House debates

Thursday, 18 October 2018

Statements by Members

Review of Religious Freedom

1:37 pm

Photo of George ChristensenGeorge Christensen (Dawson, National Party) Share this | | Hansard source

Fake news reports have already hijacked serious debate on religious liberty by falsely suggesting the Ruddock review recommended faith based schools be allowed to expel students and sack teachers for being gay. The truth is that they are already allowed to under existing law—law made by Labor. How many reports of instances of such expulsions or sackings have there been? None that I know of. The real issue is the ability of faith based institutions to teach, advocate, express and uphold their faith based values without government intervention or penalty.

The principal, Mr Mark Ogilvie, of Whitsunday Christian College in my electorate wrote to me to say:

We need to be able to continue teaching and shaping our community life according to our beliefs and values, and we need to be able to employ staff that uphold those beliefs. It is the Christian values and Christian ethos of Whitsunday Christian College that is a major point of difference with government schools. To compromise our beliefs and values would be to change the integrity of our College.

A couple of years ago, Tasmanian Catholic Archbishop Julian Porteous was taken to the antidiscrimination tribunal for the horrendous crime of giving Catholic school students a booklet promoting the Catholic Church's teaching on marriage. This is exactly why religious liberty laws are needed.

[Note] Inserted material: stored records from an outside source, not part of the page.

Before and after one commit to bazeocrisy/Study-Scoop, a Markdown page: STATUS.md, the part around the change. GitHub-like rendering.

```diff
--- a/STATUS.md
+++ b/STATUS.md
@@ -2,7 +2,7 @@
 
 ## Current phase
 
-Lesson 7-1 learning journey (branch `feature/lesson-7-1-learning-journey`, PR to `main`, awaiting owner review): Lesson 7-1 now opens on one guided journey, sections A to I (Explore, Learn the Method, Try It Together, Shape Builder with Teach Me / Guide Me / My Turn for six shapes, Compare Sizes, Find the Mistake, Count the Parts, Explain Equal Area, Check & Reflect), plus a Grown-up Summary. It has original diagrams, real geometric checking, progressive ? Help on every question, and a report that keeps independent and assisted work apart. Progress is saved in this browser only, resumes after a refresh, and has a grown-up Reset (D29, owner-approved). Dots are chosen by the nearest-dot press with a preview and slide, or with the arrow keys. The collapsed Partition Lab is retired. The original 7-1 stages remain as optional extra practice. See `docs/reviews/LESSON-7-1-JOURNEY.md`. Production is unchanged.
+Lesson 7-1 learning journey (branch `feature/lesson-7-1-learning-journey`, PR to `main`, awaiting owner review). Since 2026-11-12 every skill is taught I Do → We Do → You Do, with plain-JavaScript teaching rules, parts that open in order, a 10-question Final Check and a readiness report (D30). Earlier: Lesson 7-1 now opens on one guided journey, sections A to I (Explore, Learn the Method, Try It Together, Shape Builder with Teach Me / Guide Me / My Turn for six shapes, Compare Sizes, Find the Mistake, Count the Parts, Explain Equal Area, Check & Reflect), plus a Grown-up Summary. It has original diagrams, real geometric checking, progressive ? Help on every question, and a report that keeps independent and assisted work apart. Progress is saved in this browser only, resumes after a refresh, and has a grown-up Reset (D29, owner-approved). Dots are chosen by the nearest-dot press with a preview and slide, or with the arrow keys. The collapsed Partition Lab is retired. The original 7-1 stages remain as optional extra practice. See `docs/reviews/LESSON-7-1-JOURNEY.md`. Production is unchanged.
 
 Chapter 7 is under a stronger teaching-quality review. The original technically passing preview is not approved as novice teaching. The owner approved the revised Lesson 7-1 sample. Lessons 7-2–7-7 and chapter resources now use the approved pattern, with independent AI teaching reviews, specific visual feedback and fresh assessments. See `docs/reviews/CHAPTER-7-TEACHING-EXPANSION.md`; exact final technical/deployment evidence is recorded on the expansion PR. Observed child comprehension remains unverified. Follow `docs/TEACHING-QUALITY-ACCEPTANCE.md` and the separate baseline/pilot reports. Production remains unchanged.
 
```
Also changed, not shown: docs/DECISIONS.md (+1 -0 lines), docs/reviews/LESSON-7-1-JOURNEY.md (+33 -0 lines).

We must not erode the right of Christian schools and other faith based institutions to ensure that their employees, who act as ambassadors for those institutions, behave publicly in accord with the faith based values of those institutions, in the same way that government schools ensure teachers behave in accordance with moral and ethical codes— (Time expired)